Denoon guides Stein through the street food scene of Calcutta beginning with the chura stall. Churas are sweets made of flattened rice, yoghurt, water, and sugar. Then to the pushkas or pani puri stall where these crispy balls are stuffed with tamarind water and mashed potatoes. The last stop is Angus’ trademark – the jhal muri. These are made of tomatoes, puffed rice, onion, coconut, and mustard oil. Stein compared the jhal muri to a savoury rice krispies square.

The last stop for Stein and Angus is for Indian sweets which are made from buffalo milk. Stein tried the misti doi which is the sweet yoghurt and is very good. Angus made the comment that these stalls must be clean and hygienic, otherwise they would lose their customers in the long run.

It is easy to notice the resourcefulness and the skill of the street vendors and chefs in the food stalls as they use any and all existing materials such as clay pots for misti doi, banana leaves for plates, and newspapers to wrap foods. There is very little waste in Calcutta.

Following the sojourn through the street food, it was back to experience more restaurant food, but in a little different locale. This visit was to Surichi, a place run by the all Bengal Women’s Union to help destitute women in Calcutta.

During this visit, Stein hung around the kitchen talking with the women as they made a simple curry. This association is private and takes in lost and abandoned female children when the Indian government fails to do so. The Union provides an education and helps develop social and technical skills as well including information technology, self-defense, the arts, and living skills.

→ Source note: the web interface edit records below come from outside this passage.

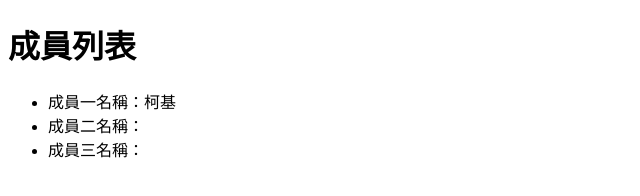
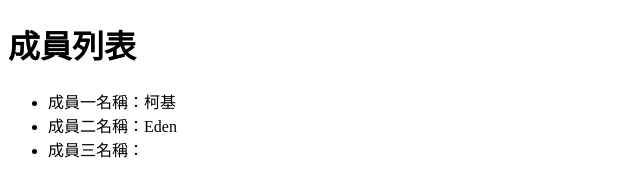
Before and after one commit to Uli1313/1019-1, a plain HTML site: page index.html in a window 1280 px wide. Shown: the full height of the page, 0-640 px from the left. Drawn offline with Linux system fonts and the light colour scheme.

Commit message:
新增成員2名稱

```diff
--- a/index.html
+++ b/index.html
@@ -9,7 +9,7 @@
     <h1>成員列表</h1>
     <ul>
       <li>成員一名稱：柯基</li>
-      <li>成員二名稱：</li>
+      <li>成員二名稱：Eden</li>
       <li>成員三名稱：</li>
     </ul>
   </body>
```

While Bengali sweets are certainly delectable, it is fish, in particular fresh water fish that Bengalis are best known for. Stein spent a great deal of time near the River Hooghly watching as the fish were gathered and then made a visit to a well-known Bengali restaurant known as Kewpie’s to see how they prepared their Rui fish dishes.

The proprietor of Kewpie’s told Stein that making a fish dish was the way a bride showed off her culinary skills to her husband’s family.

After thoroughly studying Calcutta and learning its culinary secrets, “Rick Stein in India” then made its way down the cost of Coromandel toward Chennai. Stein focused on Anglo-Indian food in Chennai by preparing a pastiche of beef curry and then visiting the Madras Club where chefs demonstrated how to make mulligawtawny soup.

Following a spirited discussion at the Madras Club between club members and Stein about just how to define curry, Stein left and decided to visit a local Coromondel fishing village.

Stein was quite taken aback by the realization of just how hard the life is of the fishermen. He spent quite some time talking with the villagers about their food and how their prepare it and was very interested in the concept of blending dry and wet ingredients.

Now the Stein has returned from his trip, he is taking the six best curries he discovered and cooking them in a sort of taste competition against Chicken Tikka Masala, the United Kingdom’s most popular curry. These curries range from meat, vegetable, shellfish, fish, slow-cooked, or street food recipes, all gathered from his travels in India.

These six best curries will be judged by a panel of curry “experts” and a winner chosen. The judging will take place in Bradford, right in the heart of the British Asian community and Stein will be joined by a host of guests, all of whom love curry.